Cornelia, or Conny, as she prefers to be called, confuses physical health with mental health. She is a fitness freak, swimming in the sea every day whatever the weather, jogging miles on the beach... She had a lovely apartment within walking distance of the beach.
The calm of her disposition was clearly medication-related, and it made for a really pleasant companion, albeit one preoccupied with being free of all medication.
Conny was absolutely confident of her ability to get back into the working world but she had enrolled in several courses over the time I knew her and had not seemed to go through to the end with any of them. One was a sort of justice course, another a language course. She was obsessed with being able to get out of the country, go back to Germany, get back into air hostessing...

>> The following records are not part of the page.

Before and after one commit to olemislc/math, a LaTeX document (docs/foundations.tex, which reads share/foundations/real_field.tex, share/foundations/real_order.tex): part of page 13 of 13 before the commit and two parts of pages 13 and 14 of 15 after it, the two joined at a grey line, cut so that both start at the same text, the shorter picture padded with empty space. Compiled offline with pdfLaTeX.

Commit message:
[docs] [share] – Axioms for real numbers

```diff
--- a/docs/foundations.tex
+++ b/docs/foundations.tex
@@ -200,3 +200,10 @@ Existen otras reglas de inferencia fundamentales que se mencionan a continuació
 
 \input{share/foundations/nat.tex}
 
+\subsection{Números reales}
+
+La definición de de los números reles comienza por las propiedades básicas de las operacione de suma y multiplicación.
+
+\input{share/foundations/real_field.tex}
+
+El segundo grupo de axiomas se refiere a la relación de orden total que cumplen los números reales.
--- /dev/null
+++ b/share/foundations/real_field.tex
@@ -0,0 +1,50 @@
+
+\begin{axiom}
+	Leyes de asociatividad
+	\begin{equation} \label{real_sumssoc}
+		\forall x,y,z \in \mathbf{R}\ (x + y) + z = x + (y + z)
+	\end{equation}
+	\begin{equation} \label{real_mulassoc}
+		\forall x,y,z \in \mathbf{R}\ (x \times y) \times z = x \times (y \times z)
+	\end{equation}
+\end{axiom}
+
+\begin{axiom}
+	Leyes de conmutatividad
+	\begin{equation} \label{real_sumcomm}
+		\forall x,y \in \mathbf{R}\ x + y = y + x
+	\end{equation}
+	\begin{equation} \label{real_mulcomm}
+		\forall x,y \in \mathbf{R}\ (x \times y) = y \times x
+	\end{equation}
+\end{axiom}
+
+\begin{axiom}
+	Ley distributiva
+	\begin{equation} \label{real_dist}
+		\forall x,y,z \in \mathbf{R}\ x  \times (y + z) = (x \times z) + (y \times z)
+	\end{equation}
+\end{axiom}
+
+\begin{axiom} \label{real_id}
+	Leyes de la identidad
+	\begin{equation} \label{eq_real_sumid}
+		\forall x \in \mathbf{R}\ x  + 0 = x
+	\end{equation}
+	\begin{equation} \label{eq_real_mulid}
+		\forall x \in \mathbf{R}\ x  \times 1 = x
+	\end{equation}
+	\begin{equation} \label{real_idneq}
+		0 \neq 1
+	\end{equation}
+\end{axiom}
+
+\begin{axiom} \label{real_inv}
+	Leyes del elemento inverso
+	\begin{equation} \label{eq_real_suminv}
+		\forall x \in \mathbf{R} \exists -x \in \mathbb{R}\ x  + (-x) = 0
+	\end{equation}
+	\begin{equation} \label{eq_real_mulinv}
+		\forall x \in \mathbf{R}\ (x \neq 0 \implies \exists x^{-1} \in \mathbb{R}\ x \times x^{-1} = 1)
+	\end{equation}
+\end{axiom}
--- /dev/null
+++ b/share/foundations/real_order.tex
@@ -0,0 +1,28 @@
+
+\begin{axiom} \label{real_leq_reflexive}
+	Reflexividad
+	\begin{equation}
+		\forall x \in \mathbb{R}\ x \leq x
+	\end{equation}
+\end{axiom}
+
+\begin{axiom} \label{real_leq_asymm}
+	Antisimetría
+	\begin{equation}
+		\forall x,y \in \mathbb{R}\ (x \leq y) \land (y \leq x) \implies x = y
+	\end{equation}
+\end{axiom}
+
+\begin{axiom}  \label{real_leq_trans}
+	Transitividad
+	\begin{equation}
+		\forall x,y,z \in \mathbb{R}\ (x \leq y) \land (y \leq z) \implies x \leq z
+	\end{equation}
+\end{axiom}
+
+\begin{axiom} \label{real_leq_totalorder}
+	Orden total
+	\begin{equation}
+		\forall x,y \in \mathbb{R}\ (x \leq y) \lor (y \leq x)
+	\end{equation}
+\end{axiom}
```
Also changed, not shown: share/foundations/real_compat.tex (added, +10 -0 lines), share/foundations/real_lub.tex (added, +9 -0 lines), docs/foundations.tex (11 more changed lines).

Clearly intelligent, charming, interesting, warm - she felt caged by the limitations placed upon her. She had friends, but was also rather lonely. Her family have stuck by her throughout. I met her parents briefly and the family relationship I saw in those minutes seemed very strong and loving. Perchance Conny could not accept what a worry she is to her family any more than she can accept that her stability is dependent on the drugs she so loathes.
Anyway, the Government compensated her for her wrongful detention and she is now a wealthy woman. I worried that she would become an instant target for exploitation but she said that the money was not available to her in bulk but that she could draw upon it.
At that stage, she was being "managed" all of a sudden by a colourful woman lawyer who told me she thought Conny had "celebrity" value she could make more of. This arrangement did not last very long. The "manager" had disappeared from the scene the last time I heard from Conny. She was on her own again and still trying to get her passport back.
Clearly, she did not pause to tell me when she got it back. She must have been at that airport within minutes. And out of Guardianship jurisdiction - away from anyone who could force her to take the medication she despised.
Catch 22, poor Conny. She gained that freedom which has so obsessed her. The gift the freedom has given her is more detention.
If only she would accept the meds. Dear girl. If only.